What is an Asset?
One of the best definitions of an asset can be found in Robert Kiyosaki’s Rich Dad Poor Dad. He has his own way of describing it but in short, an asset is something you own that makes you money. This could many things some examples would be stocks, mutual funds, rental property, bonds, or a business. Robert maintains that your home is not an asset. You will have to read his book to see why.
A dividend paying equity (stocks/mutual funds) can be a very easy thing to purchase at low prices to begin your asset acquisitions. I won’t go into the investment strategy at this point but what I want you to realize is that you can buy things that are able to make you passive money.
How Do Assets Make You Money?
As the owner of an asset, you have a right to the earnings it generates. You also have a right/obligation to the expenses. So, in short you get a piece of the action. For a stock you would own equity in the underlining business. As the value of that business grows or as the company pays dividends you receive a commensurate amount for the amount of the company that you own.
For a rental home you would receive the rent from the tenant, pay for all the expenses, and what is left over is your profit. Homes often also appreciate so you would likely see appreciation in the home value over time as well.
A business works the same way. You take the money that came in, subtract the money that goes out to pay for everything, and what is left over would be your profit in the form of retained earnings. You could take the earnings out of the company or leave them in the company to cover future operations.
What Assets Should I Buy?
Buy a Money Machine of course…
Kidding, starting out you will want to find low risk opportunities with high liquidity.
What you don’t want to do is lose the principle you worked so hard to get or tie up your money for a long time.
Mutual funds are a great way to go. They have a relatively low cost and an assessable history, so you know about what to expect. A common minimum for a fund is between $1,000.00 and $3,000.00 USD. The other nice thing about a mutual fund is that they are a collection of many equities. This means that you don’t have all of you eggs in one basket. If a company in the mutual fund portfolio goes belly-up you won’t lose all of your money.
I love love love rental property. I grew up with rentals. My dad was an appraiser, so real-estate has been in my blood for a long time. I have helped fix, paint, clean, and redo just about everything that needs to happen for a rental home. I hated it at the time, what kid wouldn’t, but now am equipped to see an opportunity when one arises.
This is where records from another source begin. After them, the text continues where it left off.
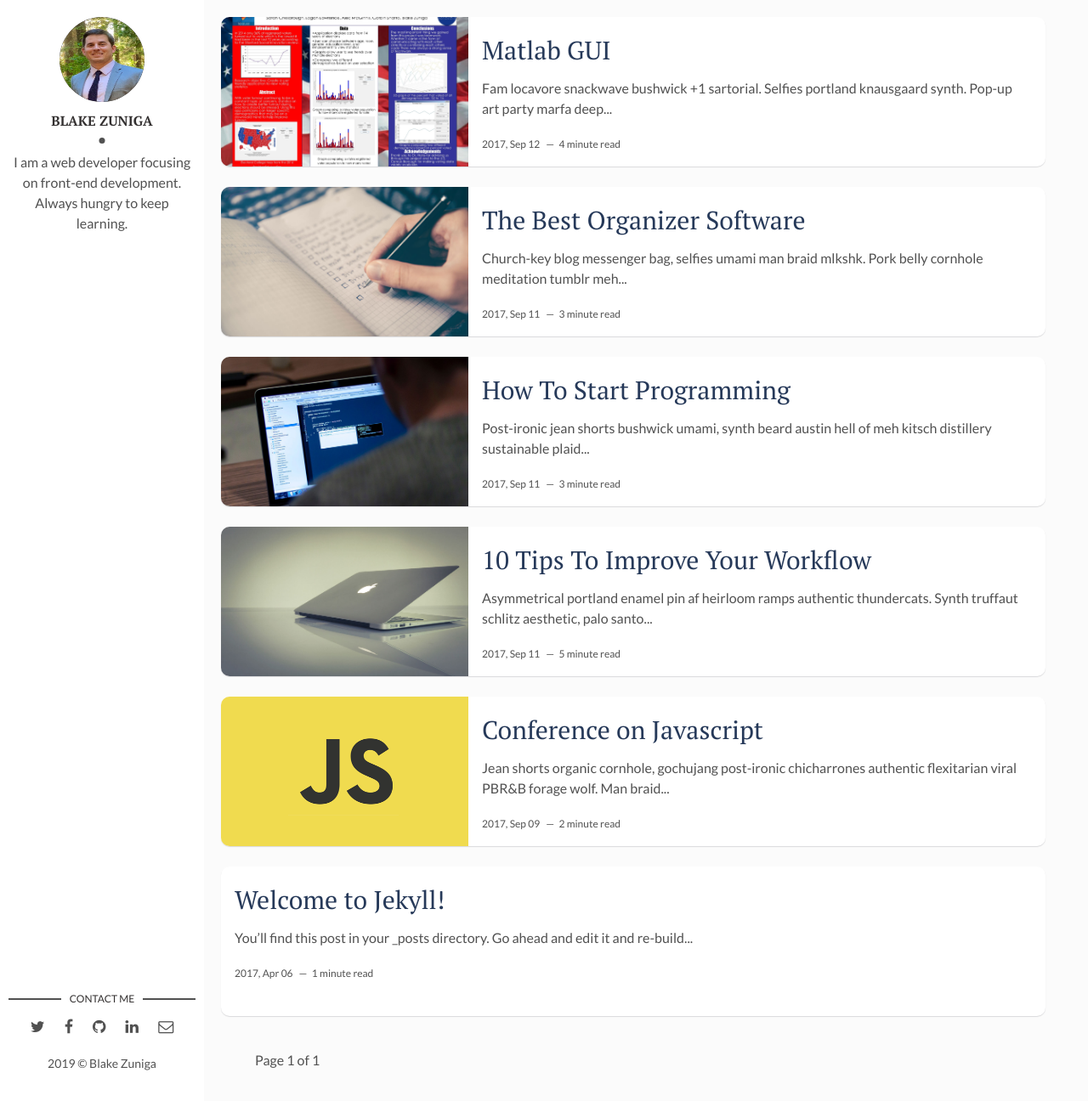
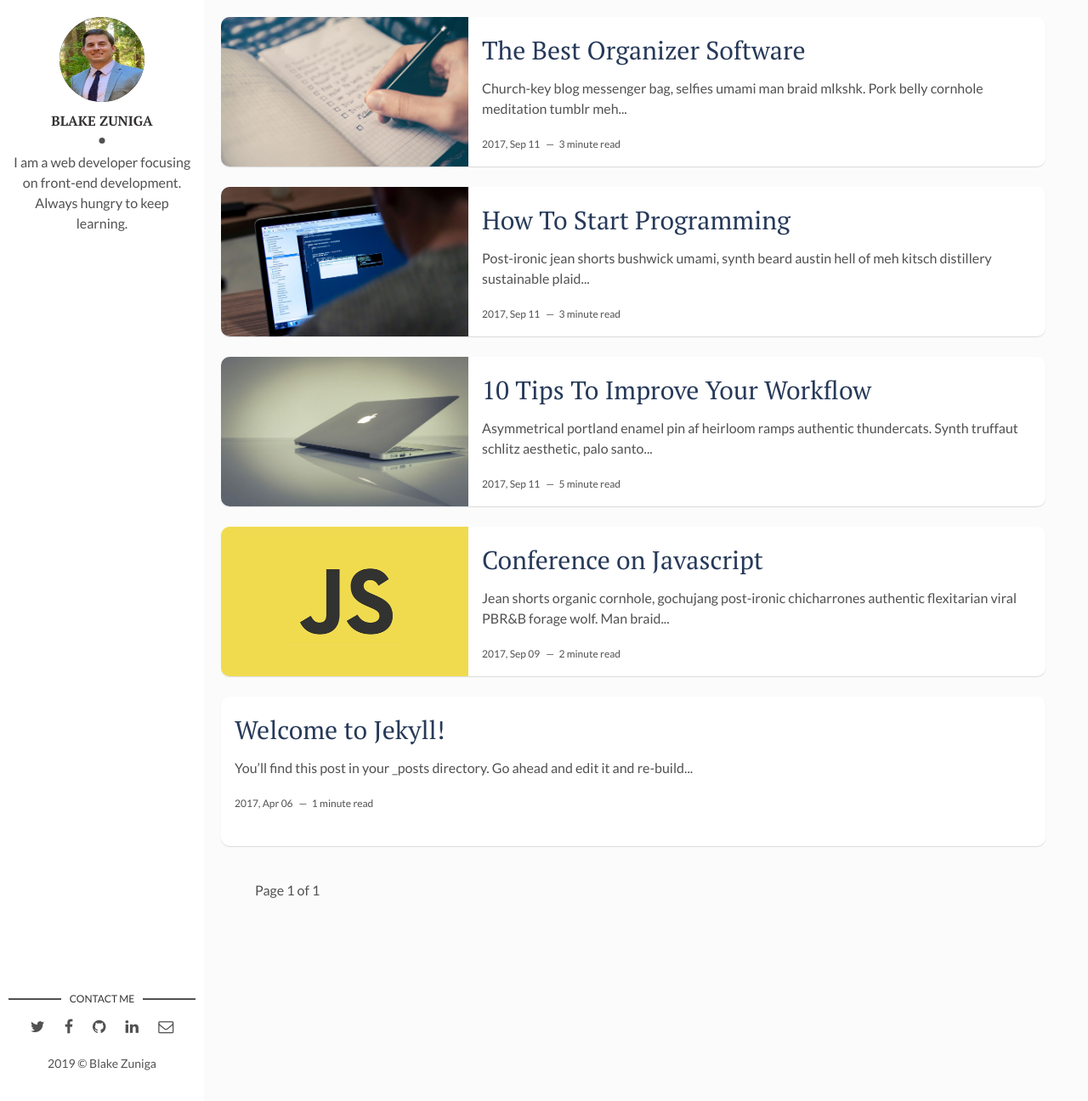
Before and after one commit to Blakez3/Blakez3.github.io, a Jekyll site: the page built from index.html, in a window 1280 px wide and 1296 px high. Shown: the whole window at 85% size. Built offline with Jekyll 4.4.1, drawn with Linux system fonts in a browser that asks for light colours; the list of posts is cut into pages by our own code; a file with an impossible date is left out.

Commit message:
Update 2017-04-06-how-i-rest-from-work.markdown

```diff
--- a/_posts/2017-04-06-how-i-rest-from-work.markdown
+++ b/_posts/2017-04-06-how-i-rest-from-work.markdown
@@ -1,7 +1,7 @@
 ---
 layout: post
 title: Matlab GUI
-date: 2017-09-12 13:32:20 +0300
+date: 2018 Fall semester
 description: You’ll find this post in your `_posts` directory. Go ahead and edit it and re-build the site to see your changes. # Add post description (optional)
 img: 314Poster.png # Add image post (optional)
 fig-caption: # Add figcaption (optional)
```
Rentals have a higher barrier of entry in that you will likely need 20% of the sales price in cash in order to finance the home. So, on a $200k home you will need to put $40,000.00 down.
Rental homes are not for everyone, but they can also be a great source of cash flow.
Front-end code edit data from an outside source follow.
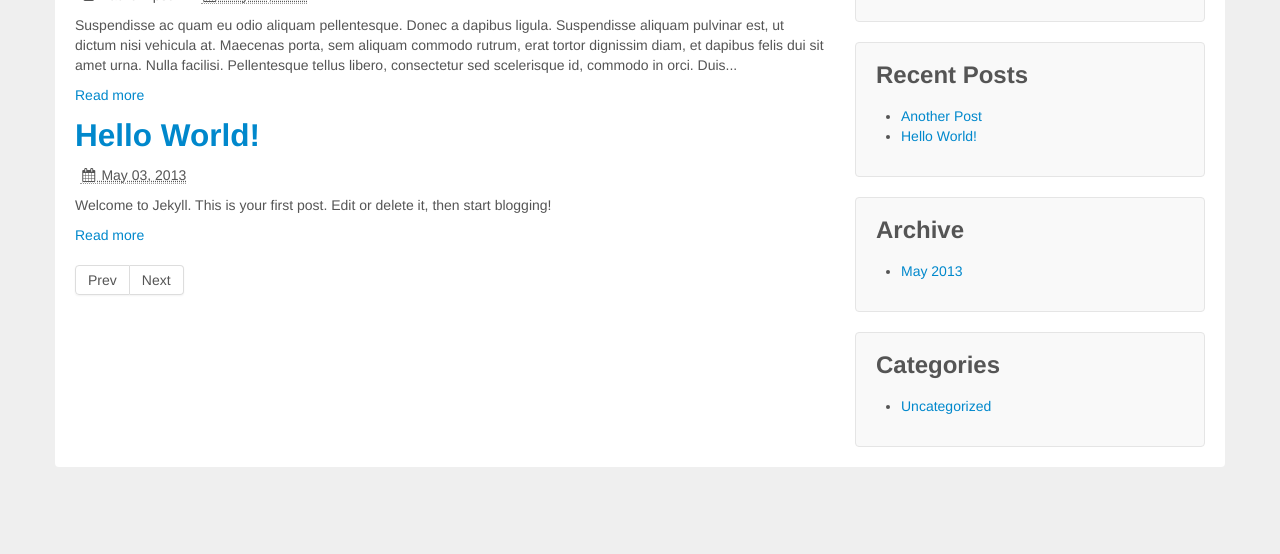
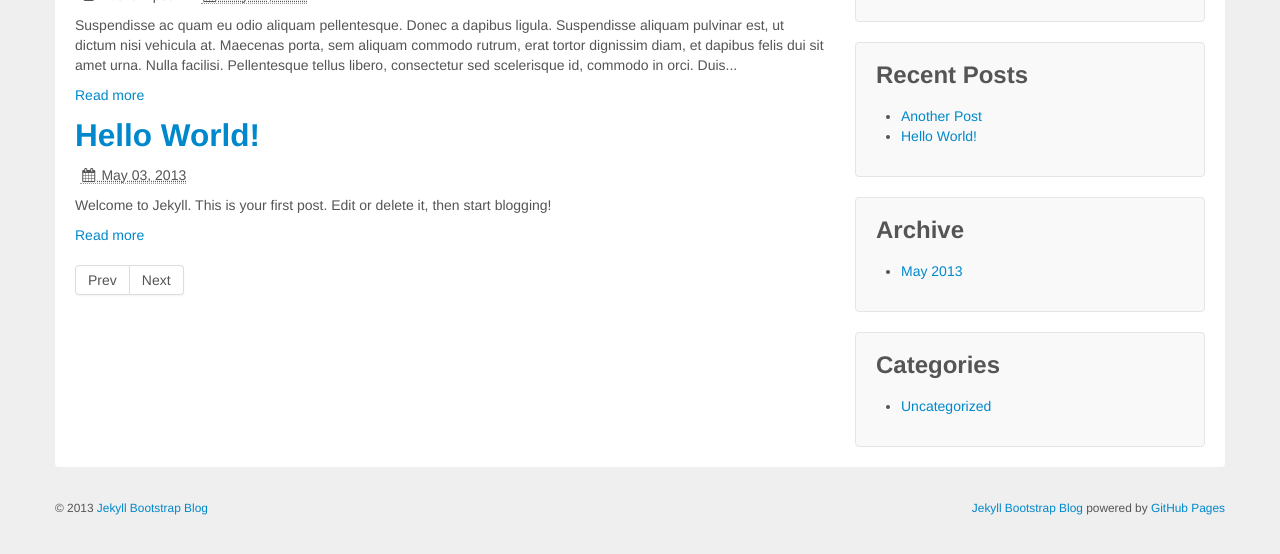
Before and after one commit to timani/jekyll-bootstrap-blog, a Jekyll site: the page built from index.html, in a window 1280 px wide, cut to the strip 257-811 px from the top of the page. Built offline with Jekyll 4.4.1, drawn with Linux system fonts in a browser that asks for light colours; the list of posts is cut into pages by our own code.

Commit message:
copyright and credits in footer

```diff
--- a/_includes/footer.html
+++ b/_includes/footer.html
@@ -1,3 +1,10 @@
+    <div id="footer" class="row">
+        <div class="span12">
+            <p class="pull-right"><small><a href="http://www.jekyll-bootstrap-blog.com/">Jekyll Bootstrap Blog</a> powered by <a href="http://pages.github.com/">GitHub Pages</a></small></p>
+            <p><small>&copy; {{ site.time | date: '%Y' }} <a href="{{ site.baseurl }}/">{{ site.name }}</small></a>
+        </div>
+    </div>
+
 </div><!-- .container -->
 
     <!-- Google Analytics: change UA-XXXXX-X to be your site's ID. -->
```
What Assets Shouldn’t I Buy?
There is a saying “Profits are made in the purchase” and it means that you make money when you make a good buy. This means it’s possible to acquire a good asset at a bad price. Until you know what a good buy is don’t pull the trigger. This will require homework on your end.
We would advise against anything that sounds too good to be true, digital currency, and anything your broke friends say is a good idea. These “assets” are likely not good assets at this point of your journey. I would also steer clear of land, partial ownership of anything, and lottery tickets. Do not buy a new car. Something like your car can be a necessity but it is not an asset.
The whole point of an asset is to make you money.
Ask yourself, will this make me money this month? This year? If so how and how much? If you have trouble answering these questions your potential purchase is likely one to avoid.
How Much Will an Asset Make?
This will vary but you could expect between 4% and 10% per year on average. Some years your portfolio will do better and some it will do worse. You will see negative returns over short periods but over all a 4-10% annual spread is what most people plan around. The 4% rule in retirement as an example is in place because it assumes that if you only take 4% of your account out in a year the principal balance will not depreciate over your time horizon.
How Much of My Savings Should I Use?
In short you don’t want to use any of your savings. We want to use money beyond your savings. The money you use to invest with should be the money beyond what you need for short term fringe events. For some this could mean any money over one years living expenses. For others it could be any money beyond three months living expenses.
Wherever you are on your income journey be sure to check out The Four Stages Of Wealth Creation; From Clueless To Capitalist. We put this together as a guide for those looking to grow their financial acumen and take their next step towards financial independence.